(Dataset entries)
=== Begin Enclosure ===

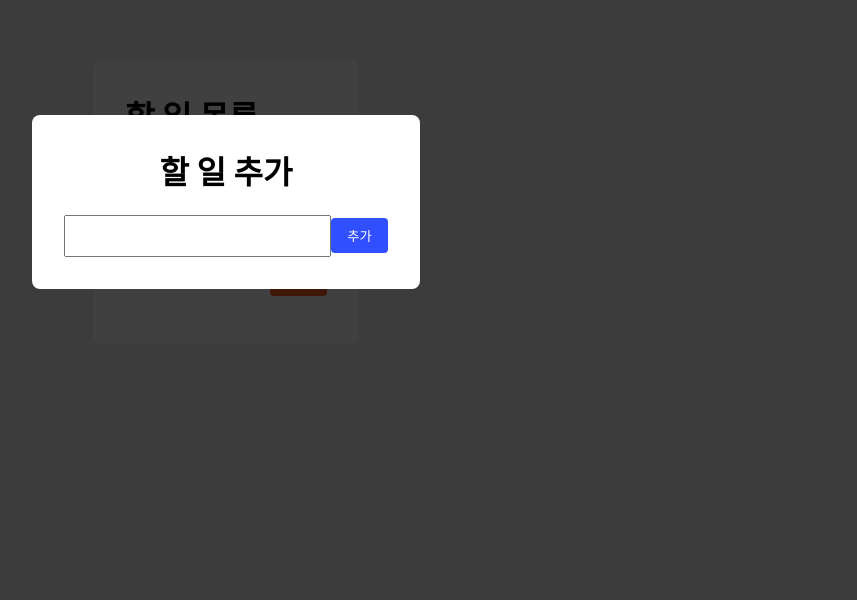
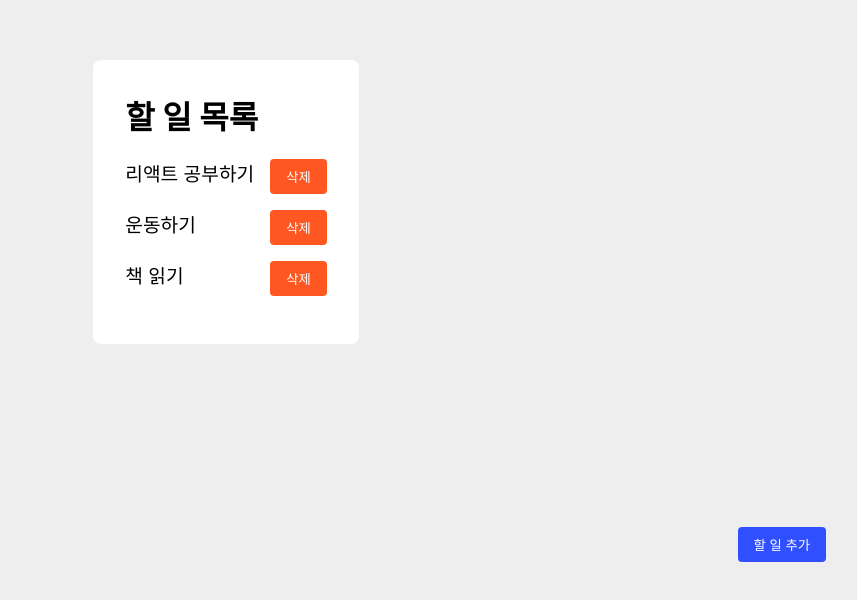
Before and after one commit to jchyeon0814/todo, a React (Create React App) app: page / in a window 1280 px wide. Shown: the part 198-798 px from the top of the page, without its empty margins (414-1271 px from the left). Built offline with nearby package versions, Linux system fonts and the light colour scheme.

Commit message:
할 일 추가 버튼 추가

```diff
--- a/src/App.tsx
+++ b/src/App.tsx
@@ -5,7 +5,7 @@
 import styled from '@emotion/styled';
 import { DataView } from 'components/DataView';
 import { TodoInput } from 'components/TodoInput';
-
+import { Button } from 'components/Button'
 
 const Container = styled.div`
   height: 100vh;
@@ -16,12 +16,22 @@
   background-color: #eeeeee;
 `;
 
+const ShowInputButton = styled.div`
+  position: absolute;
+  right: 40px;
+  bottom: 40px;
+  z-index: 1;
+`;
+
+
 function App() {
   const [todoList, setTodoList] = useState([
     '리액트 공부하기',
     '운동하기',
     '책 읽기',
   ]);
+
+  const [showTodoInput, setShowTodoInput] = useState(false);
 
   const onDelete = (todo: string) => {
     setTodoList(todoList.filter((item) => item !== todo));
@@ -31,12 +41,20 @@
     if (todo === '') return;
 
     setTodoList([...todoList, todo]);
+    setShowTodoInput(false);
   }
 
   return (
     <Container>
       <DataView title="할 일 목록" onDelete={onDelete} todoList={todoList} />
-      <TodoInput onAdd={onAdd} />
+      {showTodoInput && <TodoInput onAdd={onAdd} />}
+      <ShowInputButton>
+        <Button
+          label={showTodoInput ? '닫기' : '할 일 추가'}
+          color={showTodoInput ? undefined : '#304FFE'}
+          onClick={() => setShowTodoInput(!showTodoInput)}
+        />
+      </ShowInputButton>
     </Container>
   );
 }
```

=== End Enclosure ===

> TASK PROMPT: Every line above needs to be written out again as it stands. Pictures do not belong in the copy.

> RESULT FOR THIS EXERCISE:
Before and after one commit to jchyeon0814/todo, a React (Create React App) app: page / in a window 1280 px wide. Shown: the part 198-798 px from the top of the page, without its empty margins (414-1271 px from the left). Built offline with nearby package versions, Linux system fonts and the light colour scheme.

Commit message:
할 일 추가 버튼 추가

```diff
--- a/src/App.tsx
+++ b/src/App.tsx
@@ -5,7 +5,7 @@
 import styled from '@emotion/styled';
 import { DataView } from 'components/DataView';
 import { TodoInput } from 'components/TodoInput';
-
+import { Button } from 'components/Button'
 
 const Container = styled.div`
   height: 100vh;
@@ -16,12 +16,22 @@
   background-color: #eeeeee;
 `;
 
+const ShowInputButton = styled.div`
+  position: absolute;
+  right: 40px;
+  bottom: 40px;
+  z-index: 1;
+`;
+
+
 function App() {
   const [todoList, setTodoList] = useState([
     '리액트 공부하기',
     '운동하기',
     '책 읽기',
   ]);
+
+  const [showTodoInput, setShowTodoInput] = useState(false);
 
   const onDelete = (todo: string) => {
     setTodoList(todoList.filter((item) => item !== todo));
@@ -31,12 +41,20 @@
     if (todo === '') return;
 
     setTodoList([...todoList, todo]);
+    setShowTodoInput(false);
   }
 
   return (
     <Container>
       <DataView title="할 일 목록" onDelete={onDelete} todoList={todoList} />
-      <TodoInput onAdd={onAdd} />
+      {showTodoInput && <TodoInput onAdd={onAdd} />}
+      <ShowInputButton>
+        <Button
+          label={showTodoInput ? '닫기' : '할 일 추가'}
+          color={showTodoInput ? undefined : '#304FFE'}
+          onClick={() => setShowTodoInput(!showTodoInput)}
+        />
+      </ShowInputButton>
     </Container>
   );
 }
```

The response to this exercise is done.